Given data: Begin

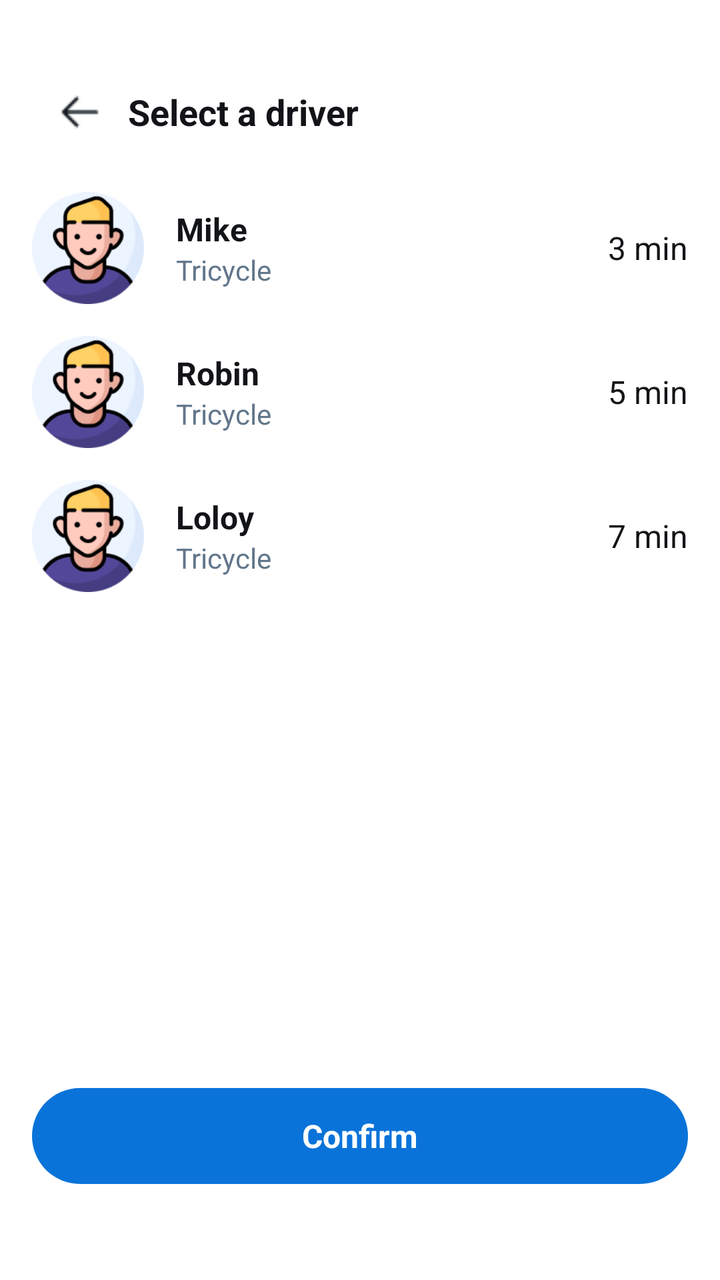
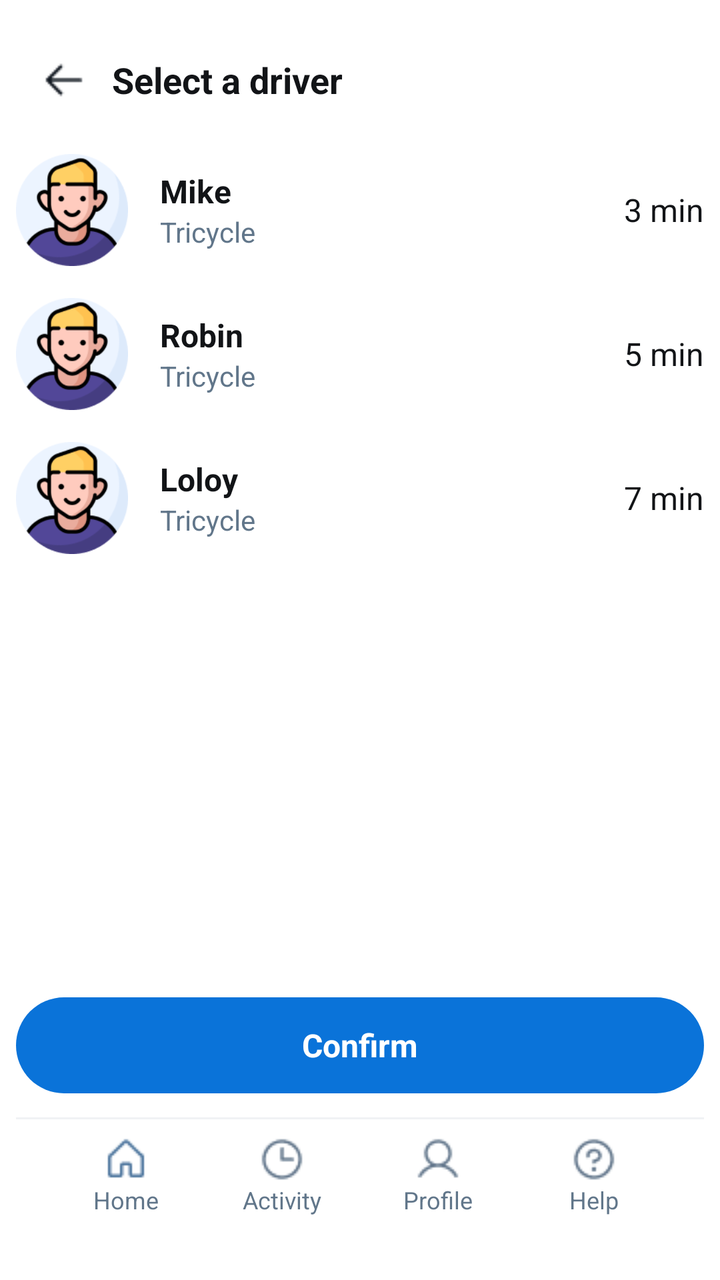

Before-and-after screenshots of an Android layout around one commit, followed by the original layout XML and the change that was made.
<!-- AndroidManifest.xml: application theme Theme.Tricycle_app -->
<!-- res/layout/userdriverselect.xml -->
<?xml version="1.0" encoding="utf-8"?>
<LinearLayout xmlns:android="http://schemas.android.com/apk/res/android"
    android:layout_width="match_parent"
    android:layout_height="match_parent"
    android:orientation="vertical"
    android:background="#FFFFFF"
    android:padding="16dp">

    <LinearLayout
        android:layout_width="match_parent"
        android:layout_height="wrap_content"
        android:orientation="horizontal"
        android:gravity="center_vertical"
        android:paddingTop="16dp"
        android:paddingBottom="8dp">

        <LinearLayout
            android:id="@+id/btnBack"
            android:layout_width="48dp"
            android:layout_height="48dp"
            android:gravity="center"
            android:clickable="true"
            android:focusable="true">
            <View
                android:layout_width="24dp"
                android:layout_height="24dp"
                android:background="@drawable/arrow"/>
        </LinearLayout>

        <TextView
            android:layout_width="wrap_content"
            android:layout_height="wrap_content"
            android:text="Select a driver"
            android:textSize="18sp"
            android:textStyle="bold"
            android:textColor="#121417"
            android:paddingEnd="48dp"/>
    </LinearLayout>

    <LinearLayout
        android:layout_width="match_parent"
        android:layout_height="wrap_content"
        android:orientation="horizontal"
        android:gravity="center_vertical"
        android:paddingTop="8dp"
        android:paddingBottom="8dp"
        android:minHeight="72dp"
        android:clickable="true"
        android:focusable="true"
        android:background="?attr/selectableItemBackground">

        <View
            android:layout_width="56dp"
            android:layout_height="56dp"
            android:background="@drawable/person" />

        <LinearLayout
            android:layout_width="0dp"
            android:layout_height="wrap_content"
            android:layout_weight="1"
            android:orientation="vertical"
            android:layout_marginStart="16dp">

            <TextView
                android:layout_width="wrap_content"
                android:layout_height="wrap_content"
                android:text="Mike"
                android:textSize="16sp"
                android:textStyle="bold"
                android:textColor="#121417"/>

            <TextView
                android:layout_width="wrap_content"
                android:layout_height="wrap_content"
                android:text="Tricycle"
                android:textSize="14sp"
                android:textColor="#61768A"/>
        </LinearLayout>

        <TextView
            android:layout_width="wrap_content"
            android:layout_height="wrap_content"
            android:text="3 min"
            android:textSize="16sp"
            android:textColor="#121417"/>
    </LinearLayout>

    <LinearLayout
        android:layout_width="match_parent"
        android:layout_height="wrap_content"
        android:orientation="horizontal"
        android:gravity="center_vertical"
        android:paddingTop="8dp"
        android:paddingBottom="8dp"
        android:minHeight="72dp"
        android:clickable="true"
        android:focusable="true"
        android:background="?attr/selectableItemBackground">

        <View
            android:layout_width="56dp"
            android:layout_height="56dp"
            android:background="@drawable/person" />

        <LinearLayout
            android:layout_width="0dp"
            android:layout_height="wrap_content"
            android:layout_weight="1"
            android:orientation="vertical"
            android:layout_marginStart="16dp">

            <TextView
                android:layout_width="wrap_content"
                android:layout_height="wrap_content"
                android:text="Robin"
                android:textSize="16sp"
                android:textStyle="bold"
                android:textColor="#121417"/>

            <TextView
                android:layout_width="wrap_content"
                android:layout_height="wrap_content"
                android:text="Tricycle"
                android:textSize="14sp"
                android:textColor="#61768A"/>
        </LinearLayout>

        <TextView
            android:layout_width="wrap_content"
            android:layout_height="wrap_content"
            android:text="5 min"
            android:textSize="16sp"
            android:textColor="#121417"/>
    </LinearLayout>

    <LinearLayout
        android:layout_width="match_parent"
        android:layout_height="wrap_content"
        android:orientation="horizontal"
        android:gravity="center_vertical"
        android:paddingTop="8dp"
        android:paddingBottom="8dp"
        android:minHeight="72dp"
        android:clickable="true"
        android:focusable="true"
        android:background="?attr/selectableItemBackground">

        <View
            android:layout_width="56dp"
            android:layout_height="56dp"
            android:background="@drawable/person" />

        <LinearLayout
            android:layout_width="0dp"
            android:layout_height="wrap_content"
            android:layout_weight="1"
            android:orientation="vertical"
            android:layout_marginStart="16dp">

            <TextView
                android:layout_width="wrap_content"
                android:layout_height="wrap_content"
                android:text="Loloy"
                android:textSize="16sp"
                android:textStyle="bold"
                android:textColor="#121417"/>

            <TextView
                android:layout_width="wrap_content"
                android:layout_height="wrap_content"
                android:text="Tricycle"
                android:textSize="14sp"
                android:textColor="#61768A"/>
        </LinearLayout>

        <TextView
            android:layout_width="wrap_content"
            android:layout_height="wrap_content"
            android:text="7 min"
            android:textSize="16sp"
            android:textColor="#121417"/>
    </LinearLayout>

    <View
        android:layout_width="match_parent"
        android:layout_height="0dp"
        android:layout_weight="1"/>

    <LinearLayout
        android:layout_width="match_parent"
        android:layout_height="wrap_content"
        android:paddingTop="12dp"
        android:paddingBottom="12dp">

        <TextView
            android:id="@+id/btnConfirm"
            android:layout_width="match_parent"
            android:layout_height="48dp"
            android:background="@drawable/bg_pill_blue"
            android:text="Confirm"
            android:textColor="#FFFFFF"
            android:gravity="center"
            android:textStyle="bold"
            android:textSize="16sp"
            android:clickable="true"
            android:focusable="true"/>
    </LinearLayout>

    <View
        android:layout_width="match_parent"
        android:layout_height="20dp"
        android:background="#FFFFFF"/>

</LinearLayout>
<!-- resources referenced by this layout -->
<resources>
  <!-- drawable arrow: png bitmap (drawable, 284 bytes) -->
  <!-- drawable bg_pill_blue (drawable) -->
  <?xml version="1.0" encoding="utf-8"?>
  <shape xmlns:android="http://schemas.android.com/apk/res/android"
      android:shape="rectangle">
      <solid android:color="#0A73D9" /> <corners android:radius="100dp" /> </shape>
  <!-- drawable person: png bitmap (drawable, 9181 bytes) -->
  <style name="Theme.Tricycle_app" parent="Base.Theme.Tricycle_app" />
  <style name="Base.Theme.Tricycle_app" parent="Theme.Material3.DayNight.NoActionBar">
          
          
      </style>
</resources>

<!-- the commit's change to res/layout/userdriverselect.xml (unified diff, before → after) -->
@@ -4,7 +4,8 @@
     android:layout_height="match_parent"
     android:orientation="vertical"
     android:background="#FFFFFF"
-    android:padding="16dp">
+    android:paddingLeft="8dp"
+    android:paddingRight="8dp">
 
     <LinearLayout
         android:layout_width="match_parent"
@@ -12,7 +13,7 @@
         android:orientation="horizontal"
         android:gravity="center_vertical"
         android:paddingTop="16dp"
-        android:paddingBottom="8dp">
+        android:paddingBottom="5dp">
 
         <LinearLayout
             android:id="@+id/btnBack"
@@ -183,8 +184,8 @@
 
     <View
         android:layout_width="match_parent"
-        android:layout_height="0dp"
-        android:layout_weight="1"/>
+        android:layout_height="536dp"
+        android:layout_weight="1" />
 
     <LinearLayout
         android:layout_width="match_parent"
@@ -205,6 +206,125 @@
             android:clickable="true"
             android:focusable="true"/>
     </LinearLayout>
+    <include layout="@layout/usernavbar" />
+
+</LinearLayout>
+<!-- res/layout/usernavbar.xml (included above) -->
+<?xml version="1.0" encoding="utf-8"?>
+<LinearLayout xmlns:android="http://schemas.android.com/apk/res/android"
+    android:layout_width="match_parent"
+    android:layout_height="wrap_content"
+    android:orientation="vertical"
+    android:background="#FFFFFF">
+
+    <View
+        android:layout_width="match_parent"
+        android:layout_height="1dp"
+        android:background="#F0F2F5"/>
+
+    <LinearLayout
+        android:layout_width="match_parent"
+        android:layout_height="wrap_content"
+        android:orientation="horizontal"
+        android:paddingTop="8dp"
+        android:paddingBottom="12dp"
+        android:paddingStart="16dp"
+        android:paddingEnd="16dp">
+
+        <LinearLayout
+            android:id="@+id/nav_home"
+            android:layout_width="0dp"
+            android:layout_height="wrap_content"
+            android:layout_weight="1"
+            android:orientation="vertical"
+            android:gravity="center"
+            android:clickable="true"
+            android:focusable="true">
+
+            <View
+                android:layout_width="24dp"
+                android:layout_height="24dp"
+                android:background="@drawable/home" />
+
+            <TextView
+                android:layout_width="wrap_content"
+                android:layout_height="wrap_content"
+                android:text="Home"
+                android:textSize="12sp"
+                android:textColor="#61768A"/>
+        </LinearLayout>
+
+        <LinearLayout
+            android:id="@+id/nav_activity"
+            android:layout_width="0dp"
+            android:layout_height="wrap_content"
+            android:layout_weight="1"
+            android:orientation="vertical"
+            android:gravity="center"
+            android:clickable="true"
+            android:focusable="true">
+
+            <View
+                android:layout_width="24dp"
+                android:layout_height="24dp"
+                android:background="@drawable/clock" />
+
+            <TextView
+                android:layout_width="wrap_content"
+                android:layout_height="wrap_content"
+                android:text="Activity"
+                android:textSize="12sp"
+                android:textColor="#61768A"/>
+        </LinearLayout>
+
+        <LinearLayout
+            android:id="@+id/nav_profile"
+            android:layout_width="0dp"
+            android:layout_height="wrap_content"
+            android:layout_weight="1"
+            android:orientation="vertical"
+            android:gravity="center"
+            android:clickable="true"
+            android:focusable="true">
+
+            <View
+                android:layout_width="24dp"
+                android:layout_height="24dp"
+                android:background="@drawable/profile" />
+
+            <TextView
+                android:layout_width="wrap_content"
+                android:layout_height="wrap_content"
+                android:text="Profile"
+                android:textColor="#61768A"
+                android:textSize="12sp"
+                android:textStyle="normal" />
+        </LinearLayout>
+
+        <LinearLayout
+            android:id="@+id/nav_help"
+            android:layout_width="0dp"
+            android:layout_height="wrap_content"
+            android:layout_weight="1"
+            android:orientation="vertical"
+            android:gravity="center"
+            android:clickable="true"
+            android:focusable="true">
+
+            <View
+                android:layout_width="24dp"
+                android:layout_height="24dp"
+                android:background="@drawable/help" />
+
+            <TextView
+                android:layout_width="wrap_content"
+                android:layout_height="wrap_content"
+                android:text="Help"
+                android:textSize="12sp"
+                android:textColor="#61768A"/>
+        </LinearLayout>
+
+    </LinearLayout>
 
     <View
         android:layout_width="match_parent"
<!-- resource entries referenced after the edit -->
@@ -6,7 +6,11 @@
   <shape xmlns:android="http://schemas.android.com/apk/res/android"
       android:shape="rectangle">
       <solid android:color="#0A73D9" /> <corners android:radius="100dp" /> </shape>
+  <!-- drawable clock: png bitmap (drawable, 664 bytes) -->
+  <!-- drawable help: png bitmap (drawable, 764 bytes) -->
+  <!-- drawable home: png bitmap (drawable, 468 bytes) -->
   <!-- drawable person: png bitmap (drawable, 9181 bytes) -->
+  <!-- drawable profile: png bitmap (drawable, 661 bytes) -->
   <style name="Theme.Tricycle_app" parent="Base.Theme.Tricycle_app" />
   <style name="Base.Theme.Tricycle_app" parent="Theme.Material3.DayNight.NoActionBar">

Given data: End

▶ Work required:
All lines in the preceding records that hold the word "radius" need to be copied.

▶ Solution to this problem:
      <solid android:color="#0A73D9" /> <corners android:radius="100dp" /> </shape>
       <solid android:color="#0A73D9" /> <corners android:radius="100dp" /> </shape>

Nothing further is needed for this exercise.